#### Work to be completed
Read through the lines below and copy the ones holding the string "getSheetValues".

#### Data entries
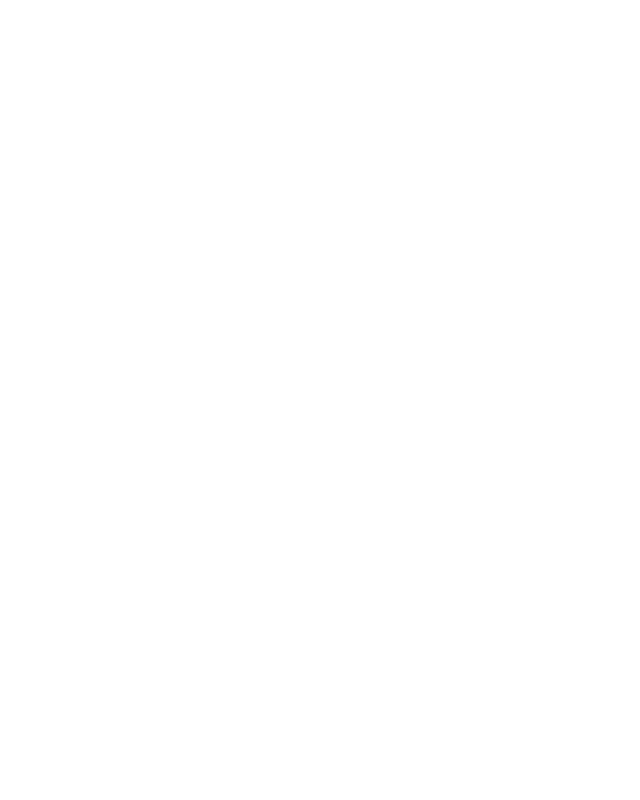
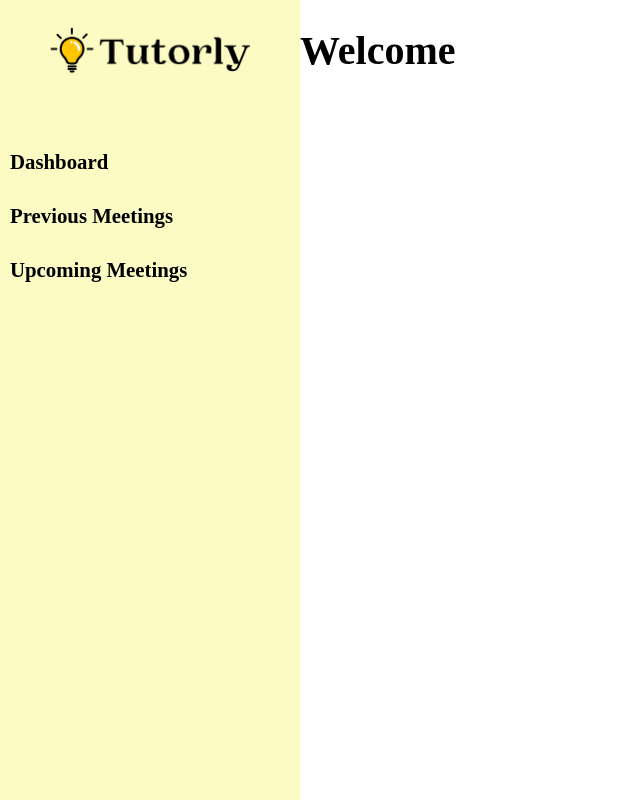
Before and after one commit to Awaish-prog/tutorly-zoom-meeting-frontend, a React (Create React App) app: page /dashboard in a window 1280 px wide. Before the commit this address had no page. Shown: the whole page, without its empty margins (0-640 px from the left). Built offline with nearby package versions, Linux system fonts and the light colour scheme; no server answers.

Commit message:
Added dashboard

```diff
--- a/package.json
+++ b/package.json
@@ -8,6 +8,7 @@
     "@testing-library/user-event": "^13.5.0",
     "react": "^18.2.0",
     "react-dom": "^18.2.0",
+    "react-google-sheets": "^0.4.0",
     "react-router-dom": "^6.10.0",
     "react-scripts": "5.0.1",
     "web-vitals": "^2.1.4"
--- a/src/App.js
+++ b/src/App.js
@@ -3,11 +3,13 @@
 import UpcomingMeetings from "./Routes/UpcomingMeetings";
 import PreviousMeetings from "./Routes/PreviousMeetings";
 import MeetingDeatils from "./Routes/MeetingDetails";
+import Dashboard from "./Routes/Dashboard";
 
 function App() {
   return (
     <Routes>
       <Route path="/" element = { <Login /> } />
+      <Route path="/dashboard" element = { <Dashboard /> } />
       <Route path="/upcomingMeetings" element = {<UpcomingMeetings />} />
       <Route path="/previousMeetings" element = {<PreviousMeetings />} />
       <Route path="/meetingDetails" element = {<MeetingDeatils />} />
--- /dev/null
+++ b/src/CSS/Dashboard.css
@@ -0,0 +1,3 @@
+.dashboard {
+    display: flex;
+}
--- /dev/null
+++ b/src/CSS/Index.css
@@ -0,0 +1,4 @@
+html, body {
+    margin: 0;
+    background-color: #fff;
+}
--- /dev/null
+++ b/src/CSS/MeetingDetails.css
@@ -0,0 +1,38 @@
+.meeting-heading {
+    text-align: center;
+}
+.meeting-container {
+    display: flex;
+    justify-content: space-around;
+    font-size: 1.3rem;
+    flex-wrap: wrap;
+    row-gap: 20px;
+}
+.meeting-details, .meeting-actions {
+    padding: 20px;
+    background-color: var(--blue);
+    color: white;
+    border-radius: 10px;
+    height: fit-content;
+    margin: 10px;
+}
+.meeting-details {
+    width: 45%;
+}
+.meeting-actions {
+    width: 35%;
+}
+.meeting-links {
+    background-color: var(--yellow);
+    color: var(--blue);
+    width: fit-content;
+    padding: 5px;
+    border-radius: 5px;
+    border: none;
+    font-size: 1.3rem;
+    margin: 10px 10px;
+    cursor: pointer;
+}
+.meeting-links:hover {
+    background-color: white;
+}
--- a/src/CSS/Meetings.css
+++ b/src/CSS/Meetings.css
@@ -1,35 +1,46 @@
+:root {
+    --yellow: #FFC701;
+    --blue: #1718F1;
+    --black: #000000;
+}
+
 .meetings {
     display: flex;
 }
 .menu {
     width: 300px;
+    min-height: 100vh;
 }
 h1 {
-    text-align: center;
     font-size: 2.5rem;
 }
 .meetings-list-container {
     width: 100%;
     font-size: 1.2rem;
+    margin-left: 50px;
 }
 .meeting {
-    background-color: yellow;
+    border: 2px solid var(--blue);
+    color: var(--black);
     width: 280px;
     padding: 10px;
     margin: 5px;
     cursor: pointer;
     border-radius: 10px;
+    font-weight: bold;
 }
 .meeting:hover{
-    outline: 5px solid blue;
-    background-color: blue;
+    outline: 5px solid var(--blue);
+    background-color: var(--blue);
+    color: var(--yellow);
 }
 .meetings-list {
     display: flex;
     flex-wrap: wrap;
-    justify-content: space-around;
+    justify-content: flex-start;
+    column-gap: 20px;
 }
 .select-timezone {
-    margin: 20px;
     font-size: 1.3rem;
+    margin: 20px 0;
 }
--- /dev/null
+++ b/src/CSS/Menu.css
@@ -0,0 +1,34 @@
+.menu {
+    background-color: rgb(251, 251, 195);
+}
+.menu-options {
+    font-size: 1.2rem;
+    text-decoration: none;
+    margin: 40px 0 0 0;
+    list-style: none;
+    padding: 0;
+}
+.menu-options > li {
+    margin: 10px 0;
+    font-weight: bold;
+    font-size: 1.3rem;
+    margin: 10px 0;
+    padding: 10px;
+}
+.menu-options > li:hover {
+    background-color: var(--blue);
+}
+.link {
+    color: var(--black);
+    text-decoration: none;
+}
+.link:hover {
+    color: white;
+}
+.logo-div {
+    width: 100%;
+    display: flex;
+    height: 100px;
+    align-items: center;
+    justify-content: center;
+}
--- a/src/Components/Meetings.js
+++ b/src/Components/Meetings.js
@@ -10,7 +10,7 @@
     const [ timeZone, setTimeZone ] = useState({ timeZone: 'PST' })
 
     function gotoMeetingDetails(meeting){
-        navigate("/meetingDetails", { state : { meeting, role, timeZone } })
+        navigate("/meetingDetails", { state : { meeting, role, timeZone, previous } })
     }
 
     function changeTimeZone(e){
--- a/src/Components/Menu.js
+++ b/src/Components/Menu.js
@@ -1,12 +1,20 @@
 import { Link } from "react-router-dom";
-import "../CSS/Meetings.css"
+import "../CSS/Meetings.css";
+import tutorlyLogo from "../Images/tutorly-logo.png"
+import "../CSS/Menu.css"
 
 
 export default function Menu(){
     return (
         <div className="menu">
-            <ul><Link to="/previousMeetings">Previous Meetings</Link></ul>
-            <ul><Link to="/upcomingMeetings">Upcoming Meetings</Link></ul>
+            <div className="logo-div">
+                <img src = {tutorlyLogo} alt="Logo" width="200px" />
+            </div>
+            <ul className="menu-options">
+                <li><Link className="link" to="/dashboard">Dashboard</Link></li>
+                <li><Link className="link" to="/previousMeetings">Previous Meetings</Link></li>
+                <li><Link className="link" to="/upcomingMeetings">Upcoming Meetings</Link></li>
+            </ul>
         </div>
     )
 }
--- /dev/null
+++ b/src/Routes/Dashboard.js
@@ -0,0 +1,32 @@
+import { useState } from "react";
+import Menu from "../Components/Menu";
+import "../CSS/Dashboard.css"
+
+function Dashboard(){
+    const SHEET_ID = '1-wqELarzcQLs8bPNVC_kUiWZMCX6QPX9Acr3rjRov2k';
+const ACCESS_TOKEN = 'ya29.a0Ael9sCP33WvUr3n3koSmx38aVQn-hglZN5GqBcOanEaK5paCi9vMLoHzn1hFqVUzciNoxZbXrY5fAh4CZ022D16u9h9mvNegFS6ZViKCLVZctps8IlV5PPcshPwHLPy0JKeoxGimZQWwdrv6gedvwjVzEPWmaCgYKAdgSARESFQF4udJhpm9ymd0IPqxSvazOcvbocA0163';
+
+
+    const getSheetValues = async () =>{
+        const request = await fetch(`https://sheets.googleapis.com/v4/spreadsheets/${SHEET_ID}/values/A1:B15`,
+        {
+          headers: {
+            "Content-Type": "application/json",
+            Authorization: `Bearer ${ACCESS_TOKEN}`
+        }
+        });
+        const data = await request.json();
+        console.log(data);
+        return data;
+      }
+
+      getSheetValues()
+
+    return <div className="dashboard">
+        <Menu />
+        <h1>Welcome</h1>
+
+    </div>
+}
+
+export default Dashboard
--- a/src/Routes/MeetingDetails.js
+++ b/src/Routes/MeetingDetails.js
@@ -1,6 +1,7 @@
 import { useState } from "react";
 import { useLocation } from "react-router-dom"
 import { cancelAppointmentWithId, getAvailability, rescheduleMeetingWithTime } from "../apiCalls/apiCalls";
+import "../CSS/MeetingDetails.css"
 
 export default function MeetingDeatils(){
 
@@ -10,10 +11,11 @@
     const [ availabilityDate, setAvailabilityDate ] = useState("")
     const [ availabilities, setAvailabilities ] = useState([])
     const [ rescheduleDate, setRescheduleDate ] = useState("")
-    const timeZones = [['PST', 'America/Los_Angeles'],[ 'EST', 'America/New_York'], [ 'CST', 'America/Chicago'], ['IST', 'Asia/Kolkata'], ['MST', 'America/Denver']]
+    const [ showAvailabilityForm, setShowAvailabilityForm ] = useState(false)
 
     const meeting = location.state.meeting
     const timeZone = location.state.timeZone
+    const previous = location.state.previous
 
 
     function checkRecording(e){
@@ -27,11 +29,14 @@
         e.preventDefault()
         const res = await getAvailability(availabilityDate, meeting.appointmentTypeID)
         setAvailabilities(res.timings)
-        setRescheduleDate(res.timings[0].time.slice(0, 16))
     }
 
     async function rescheduleMeeting(e){
         e.preventDefault()
+        if(rescheduleDate === ""){
+            setMessage("Please select a date")
+            return
+        }
         const res = await rescheduleMeetingWithTime(rescheduleDate.slice(0, 16), meeting.id)
         setMessage(res.appointment.message)
     }
@@ -45,22 +50,47 @@
         setMessage(res.appointment.message)
     }
 
+    function showAvailabilityFormToggle(){
+        setShowAvailabilityForm(prev => !prev)
+        setAvailabilities([])
+    }
+
     return <>
-        <p>{meeting.firstName}</p>
-        <p>{meeting.lastName}</p>
-        <p>{meeting.calendar}</p>
-        <p>{new Date(meeting.datetime).toLocaleString('en-US', timeZone)}</p>
-        <p>{meeting.type}</p>
-        <p>{message}</p>
-        <p><a onClick={checkRecording} href={meeting.notes ? meeting.notes : ""} target="_blank">Recording Link</a></p>
-        <button>Reschedule</button>
-        <button onClick={cancelAppointment}>Cancel</button>
+        <h1 className="meeting-heading">{meeting.type}</h1>
+        <p className="error-message">{message}</p>
+        <div className="meeting-container">
+        <div className="meeting-details">
+        <p>Student Name: {meeting.firstName} {meeting.lastName}</p>
+        <p>Tutor Name: {meeting.calendar}</p>
+        <p>Date-time: {new Date(meeting.datetime).toLocaleString('en-US', timeZone)}</p>
+        {
+            previous ?
+            <button className="meeting-links"><a onClick={checkRecording} href={meeting.notes ? meeting.notes : ""} target="_blank">Recording Link</a></button>
+            :
+            <button className="meeting-links"><a href={meeting.location.slice(5, meeting.location.indexOf(" ", 5))} target="_blank">Join Meeting</a></button>
+        }
+        </div>
+        <div className="meeting-actions">
+        <h3>Actions</h3>
+        {
+            previous ?
+            <p>No actions available</p>
+            :
+            <>
+            <button className="meeting-links" onClick={showAvailabilityFormToggle}>Reschedule</button>
+            <button className="meeting-links" onClick={cancelAppointment}>Cancel</button>
+            {
+                showAvailabilityForm &&
+                <>
                 <h3>Check Availability</h3>
                 <form onSubmit={(e) => checkAvailabilityWithdate(e)}>
                     <label>Select Date:</label>
                     <input type="date" value={availabilityDate} onChange={(e) => setAvailabilityDate(e.target.value)}></input>
-            <input type="submit"></input>
+                    <input className="meeting-links" type="submit"></input>
                 </form>
+                {
+                    availabilities.length !== 0 &&
+                    <>
                         <h3>Select Time</h3>
                         <form onSubmit={rescheduleMeeting}>
                             {
@@ -71,7 +101,17 @@
                                     </div>
                                 })
                             }
-            <input type="submit" />
+                            <input className="meeting-links" type="submit" />
                         </form>
                     </>
                 }
+
+            </>
+            }
+
+            </>
+        }
+        </div>
+        </div>
+    </>
+}
--- a/src/index.js
+++ b/src/index.js
@@ -2,6 +2,7 @@
 import ReactDOM from 'react-dom/client';
 import App from './App';
 import { BrowserRouter } from "react-router-dom";
+import "./CSS/Index.css"
 
 const root = ReactDOM.createRoot(document.getElementById('root'));
 root.render(
```
Also changed, not shown: src/Images/tutorly-logo.png (added), 1 other file (tests, documents, lock files or other folders). Lines whose indentation alone changed are shown as unchanged.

#### Exercise solution
+    const getSheetValues = async () =>{
+      getSheetValues()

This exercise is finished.